What is Ambiguous Grief and How Can I Cope?

Lots of people talk about grief, what it is, and how to cope with it. But what about other types of grief, the kind that are harder to name or put a face to. Perhaps it is grieving someone who is terminally ill, or suffering from debilitating illness that robs them of memory or capacity to be who they once were. There are also loved ones who struggle with addiction who seem lost in the midst of it and cannot find their way back to who they were before. Ambiguous grief takes on many of these aspects of losing someone who is still here, alive, but not the same person we remember them to be. Learn more about what ambiguous grief is and how to cope if you are struggling with this challenging type of loss.

Lost But Still Here

There are times in life when someone we love becomes a person we barely recognize. They are physically here, but psychologically they are somewhere else, maybe even gone. There are many reasons for this, but addiction can really feel like this at times. The person you love is still there, breathing air, walking, talking, working, doing life, but they are sick and need help. Ambiguous loss is realizing the person you love is here but will never be able to be who you want them to be, at least in their current state, and with addiction, they are likely to never be the same person again.

Love Changes Shape

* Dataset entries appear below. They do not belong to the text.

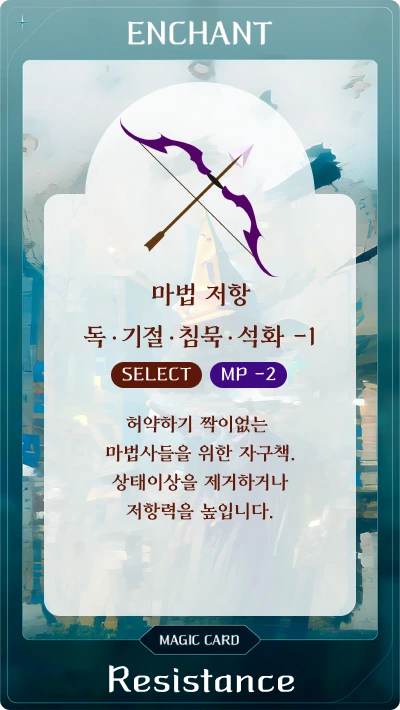
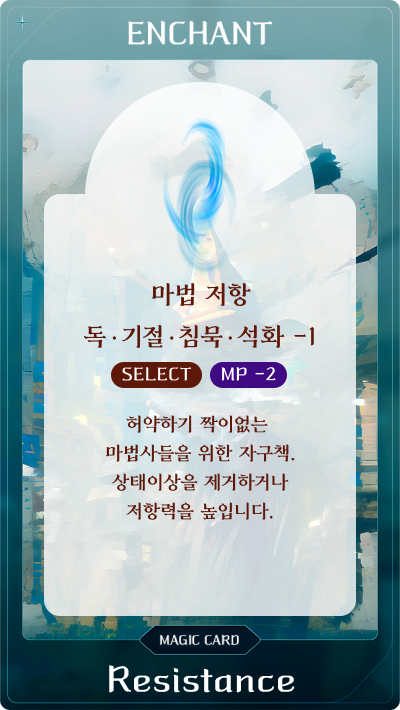
update. 스탯 아이콘 수정(유저 피드백)

diff --git a/src/Components/ingameComponents/PlayerField/MyProfile.tsx b/src/Components/ingameComponents/PlayerField/MyProfile.tsx
@@ -18,6 +18,7 @@ import {
   MyStatIcon,
   StatIcon,
   StatCnt,
+  StatIconBox,
   CoverIcon,
   CoverIconMine,
 } from "../InGameStyled/InGameStyled";
@@ -61,9 +62,13 @@ const MyProfile = () => {
             </div>
             <MyStatBox>
               <div className="profile__stats">
-                <span className="profile__title">HP {thisPlayer.health}</span>
+                {thisPlayer.health > 0 ? (
+                  <span className="profile__title">HP{thisPlayer.health}</span>
+                ) : (
+                  <span className="profile__title">HP 0</span>
+                )}
                 {thisPlayer.health >= 20 ? (
-                  <MyStatBar stat={true} point={21.35}>
+                  <MyStatBar stat={true} point={16.35}>
                     <div className="stat__full">
                       <div className="stat__now"></div>
                     </div>
@@ -71,7 +76,7 @@ const MyProfile = () => {
                 ) : (
                   <MyStatBar
                     stat={true}
-                    point={(thisPlayer.health / 20) * 21.35}
+                    point={(thisPlayer.health / 20) * 16.35}
                   >
                     <div className="stat__full">
                       <div className="stat__now"></div>
@@ -80,7 +85,12 @@ const MyProfile = () => {
                 )}
               </div>
               <div className="profile__stats">
-                <span className="profile__title">MP {thisPlayer.mana}</span>
+                {thisPlayer.mana > 0 ? (
+                  <span className="profile__title">MP{thisPlayer.mana}</span>
+                ) : (
+                  <span className="profile__title">MP 0</span>
+                )}
+
                 {thisPlayer.mana >= 20 ? (
                   <MyStatBar stat={false} point={21.35}>
                     <div className="stat__full">
@@ -104,88 +114,164 @@ const MyProfile = () => {
             {thisPlayer.sleepDuration !== 0 && (
               <MyStatIcon>
                 <StatIcon
+                  value={thisPlayer.sleepDuration}
                   stat="sleepDuration"
-                  size={4.6875}
+                  size={3.6875}
                   mouseOver={mouseOver}
                   onMouseOver={MouseOverFunc}
                   onMouseLeave={MouseLeaveFunc}
                 >
-                  {mouseOver && <CoverIconMine>수면</CoverIconMine>}
+                  {thisPlayer.sleepDuration > 0 ? (
+                    <>{mouseOver && <CoverIconMine>수면</CoverIconMine>}</>
+                  ) : (
+                    <>
+                      {mouseOver && (
+                        <CoverIconMine>
+                          수면
+                          <br />
+                          저항
+                        </CoverIconMine>
+                      )}
+                    </>
+                  )}
                 </StatIcon>
-                <StatCnt size={2.083}>{thisPlayer.sleepDuration}</StatCnt>
+                <StatCnt size={1.083}>
+                  {Math.abs(thisPlayer.sleepDuration)}
+                </StatCnt>
               </MyStatIcon>
             )}
 
             {thisPlayer.mutedDuration !== 0 && (
               <MyStatIcon>
                 <StatIcon
+                  value={thisPlayer.mutedDuration}
                   stat="mutedDuration"
-                  size={4.6875}
+                  size={3.6875}
                   mouseOver={mouseOver}
                   onMouseOver={MouseOverFunc}
                   onMouseLeave={MouseLeaveFunc}
                 >
-                  {mouseOver && <CoverIconMine>침묵</CoverIconMine>}
+                  {thisPlayer.mutedDuration > 0 ? (
+                    <>{mouseOver && <CoverIconMine>침묵</CoverIconMine>}</>
+                  ) : (
+                    <>
+                      {mouseOver && (
+                        <CoverIconMine>
+                          침묵
+                          <br />
+                          저항
+                        </CoverIconMine>
+                      )}
+                    </>
+                  )}
                 </StatIcon>
-                <StatCnt size={2.083}>{thisPlayer.mutedDuration}</StatCnt>
+                <StatCnt size={1.083}>
+                  {Math.abs(thisPlayer.mutedDuration)}
+                </StatCnt>
               </MyStatIcon>
             )}
 
             {thisPlayer.petrifiedDuration !== 0 && (
               <MyStatIcon>
                 <StatIcon
+                  value={thisPlayer.petrifiedDuration}
                   stat="petrifiedDuration"
-                  size={4.6875}
+                  size={3.6875}
                   mouseOver={mouseOver}
                   onMouseOver={MouseOverFunc}
                   onMouseLeave={MouseLeaveFunc}
                 >
-                  {mouseOver && <CoverIconMine>석화</CoverIconMine>}
+                  {thisPlayer.petrifiedDuration > 0 ? (
+                    <>{mouseOver && <CoverIconMine>석화</CoverIconMine>}</>
+                  ) : (
+                    <>
+                      {mouseOver && (
+                        <CoverIconMine>
+                          석화
+                          <br />
+                          저항
+                        </CoverIconMine>
+                      )}
+                    </>
+                  )}
                 </StatIcon>
-                <StatCnt size={2.083}>{thisPlayer.petrifiedDuration}</StatCnt>
+                <StatCnt size={1.083}>
+                  {Math.abs(thisPlayer.petrifiedDuration)}
+                </StatCnt>
               </MyStatIcon>
             )}
 
             {thisPlayer.poisonedDuration !== 0 && (
               <MyStatIcon>
                 <StatIcon
+                  value={thisPlayer.petrifiedDuration}
                   stat="poisonedDuration"
-                  size={4.6875}
+                  size={3.6875}
                   mouseOver={mouseOver}
                   onMouseOver={MouseOverFunc}
                   onMouseLeave={MouseLeaveFunc}
                 >
-                  {mouseOver && <CoverIconMine>독</CoverIconMine>}
+                  {thisPlayer.poisonedDuration > 0 ? (
+                    <>{mouseOver && <CoverIconMine>중독</CoverIconMine>}</>
+                  ) : (
+                    <>
+                      {mouseOver && (
+                        <CoverIconMine>
+                          중독
+                          <br />
+                          저항
+                        </CoverIconMine>
+                      )}
+                    </>
+                  )}
                 </StatIcon>
-                <StatCnt size={2.083}>{thisPlayer.poisonedDuration}</StatCnt>
+                <StatCnt size={1.083}>
+                  {Math.abs(thisPlayer.poisonedDuration)}
+                </StatCnt>
               </MyStatIcon>
             )}
 
             {thisPlayer.stunnedDuration !== 0 && (
               <MyStatIcon>
                 <StatIcon
+                  value={thisPlayer.stunnedDuration}
                   stat="stunnedDuration"
-                  size={4.6875}
+                  size={3.6875}
                   mouseOver={mouseOver}
                   onMouseOver={MouseOverFunc}
                   onMouseLeave={MouseLeaveFunc}
                 >
-                  {mouseOver && <CoverIconMine>기절</CoverIconMine>}
+                  {thisPlayer.stunnedDuration > 0 ? (
+                    <>{mouseOver && <CoverIconMine>기절</CoverIconMine>}</>
+                  ) : (
+                    <>
+                      {mouseOver && (
+                        <CoverIconMine>
+                          기절
+                          <br />
+                          저항
+                        </CoverIconMine>
+                      )}
+                    </>
+                  )}
                 </StatIcon>
-                <StatCnt size={2.083}>{thisPlayer.stunnedDuration}</StatCnt>
+                <StatCnt size={1.083}>
+                  {Math.abs(thisPlayer.stunnedDuration)}
+                </StatCnt>
               </MyStatIcon>
             )}
 
             {thisPlayer.weakDuration !== 0 && (
               <MyStatIcon>
                 <StatIcon
+                  value={thisPlayer.weakDuration}
                   stat="weakDuration"
-                  size={4.6875}
+                  size={3.6875}
                   mouseOver={mouseOver}
                   onMouseOver={MouseOverFunc}
                   onMouseLeave={MouseLeaveFunc}
                 >
-                  {thisPlayer.weakDuration <= 0 ? (
+                  {thisPlayer.weakDuration < 0 ? (
                     <>{mouseOver && <CoverIconMine>방어</CoverIconMine>}</>
                   ) : (
                     <>
@@ -199,15 +285,18 @@ const MyProfile = () => {
                     </>
                   )}
                 </StatIcon>
-                <StatCnt size={2.083}>{thisPlayer.weakDuration}</StatCnt>
+                <StatCnt size={1.083}>
+                  {Math.abs(thisPlayer.weakDuration)}
+                </StatCnt>
               </MyStatIcon>
             )}
 
             {thisPlayer.damageModifierDuration !== 0 && (
               <MyStatIcon>
                 <StatIcon
+                  value={-thisPlayer.damageModifierDuration}
                   stat={"damageModifierDuration"}
-                  size={4.6875}
+                  size={3.6875}
                   mouseOver={mouseOver}
                   onMouseOver={MouseOverFunc}
                   onMouseLeave={MouseLeaveFunc}
@@ -234,15 +323,18 @@ const MyProfile = () => {
                     </>
                   )}
                 </StatIcon>
-                <StatCnt size={2.083}>{thisPlayer.weakDuration}</StatCnt>
+                <StatCnt size={1.083}>
+                  {Math.abs(thisPlayer.damageModifierDuration)}
+                </StatCnt>
               </MyStatIcon>
             )}
 
             {thisPlayer.shield === true && (
               <MyStatIcon>
                 <StatIcon
+                  value={1}
                   stat="shield"
-                  size={4.6875}
+                  size={3.6875}
                   mouseOver={mouseOver}
                   onMouseOver={MouseOverFunc}
                   onMouseLeave={MouseLeaveFunc}

diff --git a/src/Components/ingameComponents/Modals/StartModal.tsx b/src/Components/ingameComponents/Modals/StartModal.tsx
@@ -3,41 +3,53 @@ import { useState, useEffect } from "react";
 
 /* Modules */
 import { StartModalProps } from "../../../typings/typedb";
-import useSound from "use-sound";
 /* Components */
-import { BeerIcons, StartDiv } from "../InGameStyled/InGameStyled";
-import { DefaultBtnL } from "../../Common/CommonStyle";
-import btnSound from "../../../sounds/turn.mp3";
 import Loading from "../../../pages/Loading";
+import { useAppSelector } from "../../../hooks/tsHooks";
+import { setCookie, getCookie } from "../../../Shared/Cookies";
 const StartModal = ({ setStatus }: StartModalProps) => {
-  const [BtnActive, setBtnActive] = useState<boolean>(true);
-  const [play] = useSound(btnSound);
-  // 유저 접속 텀을 고려해서, 5초 뒤에 버튼 활성화
+  // const roomId = useAppSelector((state) => state.game.game.roomTitle);
+  // const reconnectState = useAppSelector((state) => state.game.game.timer);
+  // const checkGame = getCookie("roomId");
+
   useEffect(() => {
     setTimeout(() => {
       setStatus("READY");
-    }, 8000);
+      // setCookie("roomId", roomId, {
+      //   path: "/",
+      //   expire: "after60m",
+      // });
+    }, 6000);
   }, []);
+
+  // useEffect(() => {
+  //   if (checkGame === undefined) {
+  //     setTimeout(() => {
+  //       setStatus("READY");
+  //       setCookie("roomId", roomId, {
+  //         path: "/",
+  //         expire: "after60m",
+  //       });
+  //       alert("시작합니다");
+  //     }, 6000);
+  //     return;
+  //   }
+  //   if (checkGame === roomId && reconnectState === "action") {
+  //     setStatus("TURNCHECK");
+  //     return;
+  //   }
+  //   if (checkGame === roomId && reconnectState === "draw") {
+  //     setStatus("PRECHECK");
+  //   }
+  //   if (checkGame === roomId && reconnectState === "") {
+  //     setStatus("WAITING");
+  //     console.log("아무일도없었다.");
+  //   }
+  // }, []);
 
   return (
     <>
       <Loading></Loading>
-      {/* <DefaultBtnL
-        disabled={BtnActive}
-        onClick={() => {
-          play();
-          setStatus("READY");
-        }}
-      >
-        <span>Start!</span>
-      </DefaultBtnL> */}
-      {/* <BeerIcons></BeerIcons>
-      <StartDiv>
-        <span className="start__notice">선빵필승!</span>
-        <span className="start__notice start__notice--btm">
-          제일 먼저 게임 스타트를 눌러보세요!
-        </span> */}
-      {/* </StartDiv> */}
     </>
   );
 };

diff --git a/src/Components/ingameComponents/PlayerField/PlayerField.tsx b/src/Components/ingameComponents/PlayerField/PlayerField.tsx
@@ -69,7 +69,7 @@ const PlayerField: FunctionComponent<PlayerFieldProps> = ({
 
   useEffect(() => {
     setDisableHeal(false);
-    setHealCnt(true);
+    // setHealCnt(true);
   }, [status]);
 
   /* tookit things */
@@ -208,7 +208,7 @@ const PlayerField: FunctionComponent<PlayerFieldProps> = ({
       onClick={(event: any) => sendHealMsgHandler(event, value)}
       value={value.playerId}
       disabled={clicked}
-      team={value.team === thisPlayer.team}
+      team={value.team}
       onMouseOver={(event: any) => onMouseOverTargeting(event, value)}
       onMouseLeave={onMouseLeaveTargeting}
     >
@@ -230,7 +230,7 @@ const PlayerField: FunctionComponent<PlayerFieldProps> = ({
       onClick={(event: any) => cardUseHandler(event, value)}
       disabled={clicked}
       value={value.playerId}
-      team={value.team === thisPlayer.team}
+      team={value.team}
     >
       {index === 0 && "E1"}
       {index === 1 && "E2"}
@@ -352,10 +352,7 @@ const PlayerField: FunctionComponent<PlayerFieldProps> = ({
                         <span>순서 확인</span>
                         <div className="turn__button--box">
                           {playersList.map((value) => (
-                            <TurnBtn
-                              key={value.turnOrder}
-                              team={value.team === thisPlayer.team}
-                            >
+                            <TurnBtn key={value.turnOrder} team={value.team}>
                               {value.turnOrder}
                             </TurnBtn>
                           ))}
@@ -377,7 +374,7 @@ const PlayerField: FunctionComponent<PlayerFieldProps> = ({
                 <span>순서확인</span>
                 <div className="turn__button--box">
                   {playersList.map((value, index) => (
-                    <TurnBtn key={index} team={value.team === thisPlayer.team}>
+                    <TurnBtn key={index} team={value.team}>
                       {value.turnOrder}
                     </TurnBtn>
                   ))}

One of the things that helps in coping with ambiguous grief is realizing that love shifts and changes over time. As circumstances change, as people change, so does our love. We may never stop loving someone with addiction, but we can support and be there for them in a healthy way. The continued love doesn’t change how deeply we miss the person they used to be, the one we lost. We may not feel like the relationship to our loved one is the same, but there is a level of acceptance about what is now, rather than what was, and this acceptance helps us cope.

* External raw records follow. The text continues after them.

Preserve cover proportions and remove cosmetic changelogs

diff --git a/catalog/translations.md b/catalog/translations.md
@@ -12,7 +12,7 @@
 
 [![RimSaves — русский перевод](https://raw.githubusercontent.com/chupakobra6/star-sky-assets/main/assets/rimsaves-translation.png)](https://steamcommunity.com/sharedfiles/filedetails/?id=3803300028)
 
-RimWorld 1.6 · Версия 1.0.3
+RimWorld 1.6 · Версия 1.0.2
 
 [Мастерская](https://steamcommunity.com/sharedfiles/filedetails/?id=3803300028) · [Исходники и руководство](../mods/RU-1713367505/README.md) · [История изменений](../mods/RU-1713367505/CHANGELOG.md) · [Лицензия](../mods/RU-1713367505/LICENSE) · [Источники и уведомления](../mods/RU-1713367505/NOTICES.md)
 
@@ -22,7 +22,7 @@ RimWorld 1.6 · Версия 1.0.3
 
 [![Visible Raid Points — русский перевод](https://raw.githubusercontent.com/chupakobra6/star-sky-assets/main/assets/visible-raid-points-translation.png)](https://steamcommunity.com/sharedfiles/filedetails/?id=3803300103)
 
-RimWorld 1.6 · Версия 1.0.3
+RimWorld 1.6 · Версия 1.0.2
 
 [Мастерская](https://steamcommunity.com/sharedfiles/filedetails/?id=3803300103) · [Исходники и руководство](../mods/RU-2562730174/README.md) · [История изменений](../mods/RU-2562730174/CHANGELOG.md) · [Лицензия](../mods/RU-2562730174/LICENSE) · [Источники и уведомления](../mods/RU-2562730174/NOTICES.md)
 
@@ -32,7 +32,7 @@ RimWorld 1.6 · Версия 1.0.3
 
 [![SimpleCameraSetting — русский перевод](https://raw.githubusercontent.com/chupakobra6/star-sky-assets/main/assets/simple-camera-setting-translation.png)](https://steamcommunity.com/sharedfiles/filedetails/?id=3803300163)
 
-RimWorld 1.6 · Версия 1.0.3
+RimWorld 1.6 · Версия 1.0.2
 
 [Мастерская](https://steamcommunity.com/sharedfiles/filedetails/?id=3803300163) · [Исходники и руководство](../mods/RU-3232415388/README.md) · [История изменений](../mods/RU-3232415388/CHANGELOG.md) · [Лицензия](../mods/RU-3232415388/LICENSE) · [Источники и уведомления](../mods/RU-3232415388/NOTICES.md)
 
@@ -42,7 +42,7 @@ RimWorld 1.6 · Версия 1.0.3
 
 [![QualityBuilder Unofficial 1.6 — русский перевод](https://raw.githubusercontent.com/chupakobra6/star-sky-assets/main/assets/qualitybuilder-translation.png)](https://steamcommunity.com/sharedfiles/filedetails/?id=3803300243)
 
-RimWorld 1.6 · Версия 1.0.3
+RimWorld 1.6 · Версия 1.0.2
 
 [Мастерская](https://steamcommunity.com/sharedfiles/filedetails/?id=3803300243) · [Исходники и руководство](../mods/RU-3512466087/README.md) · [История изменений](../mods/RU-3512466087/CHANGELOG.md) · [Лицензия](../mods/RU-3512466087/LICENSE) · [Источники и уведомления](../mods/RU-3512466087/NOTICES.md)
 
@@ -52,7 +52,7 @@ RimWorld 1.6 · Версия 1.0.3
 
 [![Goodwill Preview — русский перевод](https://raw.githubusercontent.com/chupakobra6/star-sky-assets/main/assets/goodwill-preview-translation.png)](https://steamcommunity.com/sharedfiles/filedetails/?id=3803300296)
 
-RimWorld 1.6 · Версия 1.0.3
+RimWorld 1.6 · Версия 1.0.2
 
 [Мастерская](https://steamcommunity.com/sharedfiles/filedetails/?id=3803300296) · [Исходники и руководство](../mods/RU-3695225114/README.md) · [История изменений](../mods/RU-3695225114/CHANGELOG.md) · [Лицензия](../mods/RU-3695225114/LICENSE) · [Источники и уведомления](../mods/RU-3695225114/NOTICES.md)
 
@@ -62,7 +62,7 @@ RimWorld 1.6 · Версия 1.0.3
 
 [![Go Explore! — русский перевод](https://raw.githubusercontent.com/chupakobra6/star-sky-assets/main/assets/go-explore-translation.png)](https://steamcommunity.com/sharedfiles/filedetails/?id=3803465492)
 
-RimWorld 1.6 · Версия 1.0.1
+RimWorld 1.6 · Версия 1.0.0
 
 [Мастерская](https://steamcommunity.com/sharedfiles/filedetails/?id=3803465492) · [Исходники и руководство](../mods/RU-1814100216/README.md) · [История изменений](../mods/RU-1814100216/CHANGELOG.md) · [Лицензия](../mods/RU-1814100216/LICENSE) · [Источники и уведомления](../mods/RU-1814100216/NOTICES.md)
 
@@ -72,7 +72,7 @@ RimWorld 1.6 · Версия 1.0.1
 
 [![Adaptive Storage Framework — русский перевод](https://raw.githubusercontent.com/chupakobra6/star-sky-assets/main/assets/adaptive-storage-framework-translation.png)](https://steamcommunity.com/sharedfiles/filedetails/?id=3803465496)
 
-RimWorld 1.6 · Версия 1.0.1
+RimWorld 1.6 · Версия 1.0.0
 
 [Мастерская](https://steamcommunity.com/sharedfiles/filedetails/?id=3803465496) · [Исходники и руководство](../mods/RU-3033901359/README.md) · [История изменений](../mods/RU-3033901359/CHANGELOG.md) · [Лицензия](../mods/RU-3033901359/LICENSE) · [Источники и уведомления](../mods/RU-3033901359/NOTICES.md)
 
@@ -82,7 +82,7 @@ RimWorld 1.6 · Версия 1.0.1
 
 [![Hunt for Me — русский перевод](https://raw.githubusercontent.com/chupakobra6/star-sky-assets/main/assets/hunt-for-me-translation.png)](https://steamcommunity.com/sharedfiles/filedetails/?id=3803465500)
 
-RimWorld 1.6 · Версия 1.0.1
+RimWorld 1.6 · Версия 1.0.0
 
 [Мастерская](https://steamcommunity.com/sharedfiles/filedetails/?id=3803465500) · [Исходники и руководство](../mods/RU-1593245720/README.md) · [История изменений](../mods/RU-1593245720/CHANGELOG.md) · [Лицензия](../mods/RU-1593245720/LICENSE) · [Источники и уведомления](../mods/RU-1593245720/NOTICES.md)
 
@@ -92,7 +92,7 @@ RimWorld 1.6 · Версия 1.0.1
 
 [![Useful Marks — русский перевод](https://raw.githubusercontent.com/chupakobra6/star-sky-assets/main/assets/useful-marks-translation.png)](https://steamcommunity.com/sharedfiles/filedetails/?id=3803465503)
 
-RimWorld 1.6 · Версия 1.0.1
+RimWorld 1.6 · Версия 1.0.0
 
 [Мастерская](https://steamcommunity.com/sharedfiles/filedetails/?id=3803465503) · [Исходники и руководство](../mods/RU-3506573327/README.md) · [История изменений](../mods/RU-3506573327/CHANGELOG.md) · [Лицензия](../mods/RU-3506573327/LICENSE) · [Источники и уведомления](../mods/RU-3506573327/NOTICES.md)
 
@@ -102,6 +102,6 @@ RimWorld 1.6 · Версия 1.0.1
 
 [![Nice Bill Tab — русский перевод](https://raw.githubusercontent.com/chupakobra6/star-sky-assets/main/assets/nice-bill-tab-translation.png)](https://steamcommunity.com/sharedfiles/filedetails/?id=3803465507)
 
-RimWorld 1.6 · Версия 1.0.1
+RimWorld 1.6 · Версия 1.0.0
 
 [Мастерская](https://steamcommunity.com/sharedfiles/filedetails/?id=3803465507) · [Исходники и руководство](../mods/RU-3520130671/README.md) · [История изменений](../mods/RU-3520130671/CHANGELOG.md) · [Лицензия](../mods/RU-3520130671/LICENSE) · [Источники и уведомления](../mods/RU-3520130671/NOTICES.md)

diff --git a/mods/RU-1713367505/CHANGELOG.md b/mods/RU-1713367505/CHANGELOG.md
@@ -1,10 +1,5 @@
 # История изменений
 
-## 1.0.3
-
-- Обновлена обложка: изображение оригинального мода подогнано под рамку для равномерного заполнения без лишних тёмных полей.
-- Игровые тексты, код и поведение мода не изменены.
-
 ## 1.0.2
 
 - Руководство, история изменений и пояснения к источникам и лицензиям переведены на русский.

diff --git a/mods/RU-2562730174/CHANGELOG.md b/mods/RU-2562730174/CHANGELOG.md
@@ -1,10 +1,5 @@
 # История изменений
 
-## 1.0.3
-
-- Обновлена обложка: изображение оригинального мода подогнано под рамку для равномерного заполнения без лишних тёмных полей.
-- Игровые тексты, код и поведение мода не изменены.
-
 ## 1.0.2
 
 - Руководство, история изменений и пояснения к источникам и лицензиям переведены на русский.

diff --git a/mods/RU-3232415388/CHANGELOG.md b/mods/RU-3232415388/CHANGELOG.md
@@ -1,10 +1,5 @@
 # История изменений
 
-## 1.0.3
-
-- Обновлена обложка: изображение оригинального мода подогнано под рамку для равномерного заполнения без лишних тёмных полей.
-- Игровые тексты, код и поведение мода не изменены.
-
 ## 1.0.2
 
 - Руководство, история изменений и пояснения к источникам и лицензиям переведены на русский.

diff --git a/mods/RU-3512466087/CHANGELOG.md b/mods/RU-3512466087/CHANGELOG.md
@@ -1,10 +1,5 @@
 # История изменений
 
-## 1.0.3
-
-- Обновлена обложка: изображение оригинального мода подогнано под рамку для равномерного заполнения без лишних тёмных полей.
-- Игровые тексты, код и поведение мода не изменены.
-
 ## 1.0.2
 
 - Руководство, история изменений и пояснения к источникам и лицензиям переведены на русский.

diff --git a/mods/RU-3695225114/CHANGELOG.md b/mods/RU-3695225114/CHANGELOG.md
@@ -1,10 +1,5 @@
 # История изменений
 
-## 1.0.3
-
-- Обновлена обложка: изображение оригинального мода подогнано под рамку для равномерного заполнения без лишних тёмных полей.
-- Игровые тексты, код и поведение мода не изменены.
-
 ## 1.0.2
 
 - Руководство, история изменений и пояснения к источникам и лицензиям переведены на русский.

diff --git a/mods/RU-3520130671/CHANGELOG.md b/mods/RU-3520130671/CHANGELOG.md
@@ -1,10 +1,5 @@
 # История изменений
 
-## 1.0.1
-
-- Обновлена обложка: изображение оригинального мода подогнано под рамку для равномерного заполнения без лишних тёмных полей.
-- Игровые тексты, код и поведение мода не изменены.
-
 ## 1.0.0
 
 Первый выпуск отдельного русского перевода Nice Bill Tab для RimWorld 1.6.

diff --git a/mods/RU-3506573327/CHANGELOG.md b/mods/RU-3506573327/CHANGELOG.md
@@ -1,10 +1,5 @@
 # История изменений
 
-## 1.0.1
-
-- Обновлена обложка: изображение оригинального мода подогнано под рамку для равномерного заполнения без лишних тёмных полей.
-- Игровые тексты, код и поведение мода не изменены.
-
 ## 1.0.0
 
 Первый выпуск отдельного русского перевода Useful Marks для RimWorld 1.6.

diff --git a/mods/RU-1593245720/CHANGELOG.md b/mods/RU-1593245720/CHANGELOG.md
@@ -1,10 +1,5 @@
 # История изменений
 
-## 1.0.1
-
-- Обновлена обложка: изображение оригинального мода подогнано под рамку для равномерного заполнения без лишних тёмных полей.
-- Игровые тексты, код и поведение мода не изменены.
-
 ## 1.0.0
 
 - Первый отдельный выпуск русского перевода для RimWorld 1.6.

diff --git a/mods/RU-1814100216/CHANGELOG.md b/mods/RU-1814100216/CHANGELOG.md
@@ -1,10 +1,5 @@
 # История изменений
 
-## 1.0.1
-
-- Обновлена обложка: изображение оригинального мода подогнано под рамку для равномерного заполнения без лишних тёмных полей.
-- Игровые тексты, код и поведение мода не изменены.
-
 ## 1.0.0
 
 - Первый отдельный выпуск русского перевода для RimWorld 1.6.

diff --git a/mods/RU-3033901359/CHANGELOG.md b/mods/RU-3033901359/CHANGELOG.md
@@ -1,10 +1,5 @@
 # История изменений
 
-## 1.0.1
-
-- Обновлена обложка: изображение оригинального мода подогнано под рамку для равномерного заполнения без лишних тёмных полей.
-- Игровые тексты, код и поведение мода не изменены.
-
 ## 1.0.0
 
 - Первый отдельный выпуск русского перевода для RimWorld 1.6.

Feeling the Feelings

Part of grief is learning to just let all the feelings wash over you. These emotions may be complicated by sadness, yearning, anger, guilt, rage, or other various emotions. They might consume us as we are focusing on memories of the person, rather than who they are now. This is rarely recognized as grief. It is harder to open up about it with people because you’re not sure what to name it. Here are some tips to help you work through this challenging type of grief:

  • The present does not override the past. The person you loved is here, even if words or behaviors are difficult, even hurtful. Cherish positive memories, write them down, and focus on them when needed.
  • The person is not their illness. If your loved one has addiction, that person is not their addiction. Understand as much as you can about it, how it impacts your loved one, and try to divert feelings towards them back to your own feelings and find a way to deal with them.
  • Acknowledge grief and pain of loss. Give yourself permission to grieve this loss. Acknowledge it, don’t hide from it or ignore it.
  • Be open to a new relationship. It can feel difficult but accept the relationship is not what it was. Be open and seek gratitude to build a new relationship when possible.
  • Connect with others who relate. When many don’t relate, find a support group that will help. Seek out those who understand and share the challenges.

Finding people who resonate with us will help process grief. Maybe you even grieve who you were, your dreams, and hopes for the future. You can change, and it starts today. Call us if you are ready to change, quit drugs or alcohol and move forward with your life. Call us 24/7 at our toll-free number: 866-294-9401